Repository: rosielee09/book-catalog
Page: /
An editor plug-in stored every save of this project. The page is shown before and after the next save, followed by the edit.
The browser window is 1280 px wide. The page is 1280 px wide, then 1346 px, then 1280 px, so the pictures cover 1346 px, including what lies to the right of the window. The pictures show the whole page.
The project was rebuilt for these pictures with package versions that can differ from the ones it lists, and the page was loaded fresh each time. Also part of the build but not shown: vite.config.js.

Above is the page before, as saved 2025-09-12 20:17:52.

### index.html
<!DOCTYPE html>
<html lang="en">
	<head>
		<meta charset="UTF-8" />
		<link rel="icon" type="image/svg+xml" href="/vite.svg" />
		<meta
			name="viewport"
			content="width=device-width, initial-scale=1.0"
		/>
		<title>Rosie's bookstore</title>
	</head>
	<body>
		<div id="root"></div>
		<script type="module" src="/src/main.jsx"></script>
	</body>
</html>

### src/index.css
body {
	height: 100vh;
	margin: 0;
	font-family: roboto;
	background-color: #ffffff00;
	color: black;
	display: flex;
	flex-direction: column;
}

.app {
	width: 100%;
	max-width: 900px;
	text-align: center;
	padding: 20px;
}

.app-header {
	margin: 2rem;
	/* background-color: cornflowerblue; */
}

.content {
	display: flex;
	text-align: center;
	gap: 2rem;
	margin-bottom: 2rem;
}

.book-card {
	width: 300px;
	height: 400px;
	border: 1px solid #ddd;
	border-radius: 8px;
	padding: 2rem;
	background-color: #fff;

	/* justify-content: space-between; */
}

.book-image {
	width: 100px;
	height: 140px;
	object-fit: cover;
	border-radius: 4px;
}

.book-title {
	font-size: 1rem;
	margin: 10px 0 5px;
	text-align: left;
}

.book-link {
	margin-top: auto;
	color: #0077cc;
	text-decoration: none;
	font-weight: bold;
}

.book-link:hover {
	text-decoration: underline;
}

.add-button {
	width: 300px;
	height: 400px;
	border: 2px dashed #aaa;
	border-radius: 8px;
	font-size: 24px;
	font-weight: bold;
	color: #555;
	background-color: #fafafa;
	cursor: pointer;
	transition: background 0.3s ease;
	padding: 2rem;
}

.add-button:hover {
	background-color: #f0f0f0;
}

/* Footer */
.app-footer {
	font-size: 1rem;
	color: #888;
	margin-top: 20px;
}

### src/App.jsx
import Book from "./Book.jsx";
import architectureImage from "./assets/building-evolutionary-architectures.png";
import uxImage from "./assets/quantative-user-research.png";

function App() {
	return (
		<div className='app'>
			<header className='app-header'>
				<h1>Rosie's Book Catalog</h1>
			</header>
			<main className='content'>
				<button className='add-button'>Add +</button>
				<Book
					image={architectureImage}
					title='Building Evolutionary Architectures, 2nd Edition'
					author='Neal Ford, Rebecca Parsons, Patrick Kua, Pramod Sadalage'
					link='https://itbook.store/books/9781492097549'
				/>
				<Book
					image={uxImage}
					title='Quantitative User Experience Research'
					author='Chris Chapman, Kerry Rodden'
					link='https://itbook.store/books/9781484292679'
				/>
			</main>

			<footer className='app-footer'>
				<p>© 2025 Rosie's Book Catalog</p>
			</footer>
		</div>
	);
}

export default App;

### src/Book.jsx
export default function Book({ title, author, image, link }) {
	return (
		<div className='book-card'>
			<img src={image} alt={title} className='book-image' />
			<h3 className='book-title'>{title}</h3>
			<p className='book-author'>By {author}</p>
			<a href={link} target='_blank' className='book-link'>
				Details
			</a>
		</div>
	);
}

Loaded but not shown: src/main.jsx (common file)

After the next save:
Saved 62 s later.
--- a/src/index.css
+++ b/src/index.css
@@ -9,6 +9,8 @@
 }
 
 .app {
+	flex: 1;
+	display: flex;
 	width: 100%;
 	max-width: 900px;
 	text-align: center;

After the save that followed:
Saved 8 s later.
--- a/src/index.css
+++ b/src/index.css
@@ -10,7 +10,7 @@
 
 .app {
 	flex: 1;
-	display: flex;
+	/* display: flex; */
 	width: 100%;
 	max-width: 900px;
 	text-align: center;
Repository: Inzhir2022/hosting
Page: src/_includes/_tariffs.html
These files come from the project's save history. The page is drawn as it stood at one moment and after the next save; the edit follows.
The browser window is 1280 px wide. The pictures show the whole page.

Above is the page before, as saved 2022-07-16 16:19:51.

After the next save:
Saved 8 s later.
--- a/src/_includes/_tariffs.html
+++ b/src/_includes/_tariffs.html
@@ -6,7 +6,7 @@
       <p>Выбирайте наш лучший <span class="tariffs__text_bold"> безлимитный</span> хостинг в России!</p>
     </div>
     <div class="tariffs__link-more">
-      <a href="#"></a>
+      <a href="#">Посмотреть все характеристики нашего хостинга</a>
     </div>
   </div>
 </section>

==========

All of the material should be duplicated exactly.

▸ EXPECTED OUTPUT
Repository: rosielee09/book-catalog
Page: /
An editor plug-in stored every save of this project. The page is shown before and after the next save, followed by the edit.
The browser window is 1280 px wide. The page is 1280 px wide, then 1346 px, then 1280 px, so the pictures cover 1346 px, including what lies to the right of the window. The pictures show the whole page.
The project was rebuilt for these pictures with package versions that can differ from the ones it lists, and the page was loaded fresh each time. Also part of the build but not shown: vite.config.js.

Above is the page before, as saved 2025-09-12 20:17:52.

### index.html
<!DOCTYPE html>
<html lang="en">
	<head>
		<meta charset="UTF-8" />
		<link rel="icon" type="image/svg+xml" href="/vite.svg" />
		<meta
			name="viewport"
			content="width=device-width, initial-scale=1.0"
		/>
		<title>Rosie's bookstore</title>
	</head>
	<body>
		<div id="root"></div>
		<script type="module" src="/src/main.jsx"></script>
	</body>
</html>

### src/index.css
body {
	height: 100vh;
	margin: 0;
	font-family: roboto;
	background-color: #ffffff00;
	color: black;
	display: flex;
	flex-direction: column;
}

.app {
	width: 100%;
	max-width: 900px;
	text-align: center;
	padding: 20px;
}

.app-header {
	margin: 2rem;
	/* background-color: cornflowerblue; */
}

.content {
	display: flex;
	text-align: center;
	gap: 2rem;
	margin-bottom: 2rem;
}

.book-card {
	width: 300px;
	height: 400px;
	border: 1px solid #ddd;
	border-radius: 8px;
	padding: 2rem;
	background-color: #fff;

	/* justify-content: space-between; */
}

.book-image {
	width: 100px;
	height: 140px;
	object-fit: cover;
	border-radius: 4px;
}

.book-title {
	font-size: 1rem;
	margin: 10px 0 5px;
	text-align: left;
}

.book-link {
	margin-top: auto;
	color: #0077cc;
	text-decoration: none;
	font-weight: bold;
}

.book-link:hover {
	text-decoration: underline;
}

.add-button {
	width: 300px;
	height: 400px;
	border: 2px dashed #aaa;
	border-radius: 8px;
	font-size: 24px;
	font-weight: bold;
	color: #555;
	background-color: #fafafa;
	cursor: pointer;
	transition: background 0.3s ease;
	padding: 2rem;
}

.add-button:hover {
	background-color: #f0f0f0;
}

/* Footer */
.app-footer {
	font-size: 1rem;
	color: #888;
	margin-top: 20px;
}

### src/App.jsx
import Book from "./Book.jsx";
import architectureImage from "./assets/building-evolutionary-architectures.png";
import uxImage from "./assets/quantative-user-research.png";

function App() {
	return (
		<div className='app'>
			<header className='app-header'>
				<h1>Rosie's Book Catalog</h1>
			</header>
			<main className='content'>
				<button className='add-button'>Add +</button>
				<Book
					image={architectureImage}
					title='Building Evolutionary Architectures, 2nd Edition'
					author='Neal Ford, Rebecca Parsons, Patrick Kua, Pramod Sadalage'
					link='https://itbook.store/books/9781492097549'
				/>
				<Book
					image={uxImage}
					title='Quantitative User Experience Research'
					author='Chris Chapman, Kerry Rodden'
					link='https://itbook.store/books/9781484292679'
				/>
			</main>

			<footer className='app-footer'>
				<p>© 2025 Rosie's Book Catalog</p>
			</footer>
		</div>
	);
}

export default App;

### src/Book.jsx
export default function Book({ title, author, image, link }) {
	return (
		<div className='book-card'>
			<img src={image} alt={title} className='book-image' />
			<h3 className='book-title'>{title}</h3>
			<p className='book-author'>By {author}</p>
			<a href={link} target='_blank' className='book-link'>
				Details
			</a>
		</div>
	);
}

Loaded but not shown: src/main.jsx (common file)

After the next save:
Saved 62 s later.
--- a/src/index.css
+++ b/src/index.css
@@ -9,6 +9,8 @@
 }
 
 .app {
+	flex: 1;
+	display: flex;
 	width: 100%;
 	max-width: 900px;
 	text-align: center;

After the save that followed:
Saved 8 s later.
--- a/src/index.css
+++ b/src/index.css
@@ -10,7 +10,7 @@
 
 .app {
 	flex: 1;
-	display: flex;
+	/* display: flex; */
 	width: 100%;
 	max-width: 900px;
 	text-align: center;
Repository: Inzhir2022/hosting
Page: src/_includes/_tariffs.html
These files come from the project's save history. The page is drawn as it stood at one moment and after the next save; the edit follows.
The browser window is 1280 px wide. The pictures show the whole page.

Above is the page before, as saved 2022-07-16 16:19:51.

After the next save:
Saved 8 s later.
--- a/src/_includes/_tariffs.html
+++ b/src/_includes/_tariffs.html
@@ -6,7 +6,7 @@
       <p>Выбирайте наш лучший <span class="tariffs__text_bold"> безлимитный</span> хостинг в России!</p>
     </div>
     <div class="tariffs__link-more">
-      <a href="#"></a>
+      <a href="#">Посмотреть все характеристики нашего хостинга</a>
     </div>
   </div>
 </section>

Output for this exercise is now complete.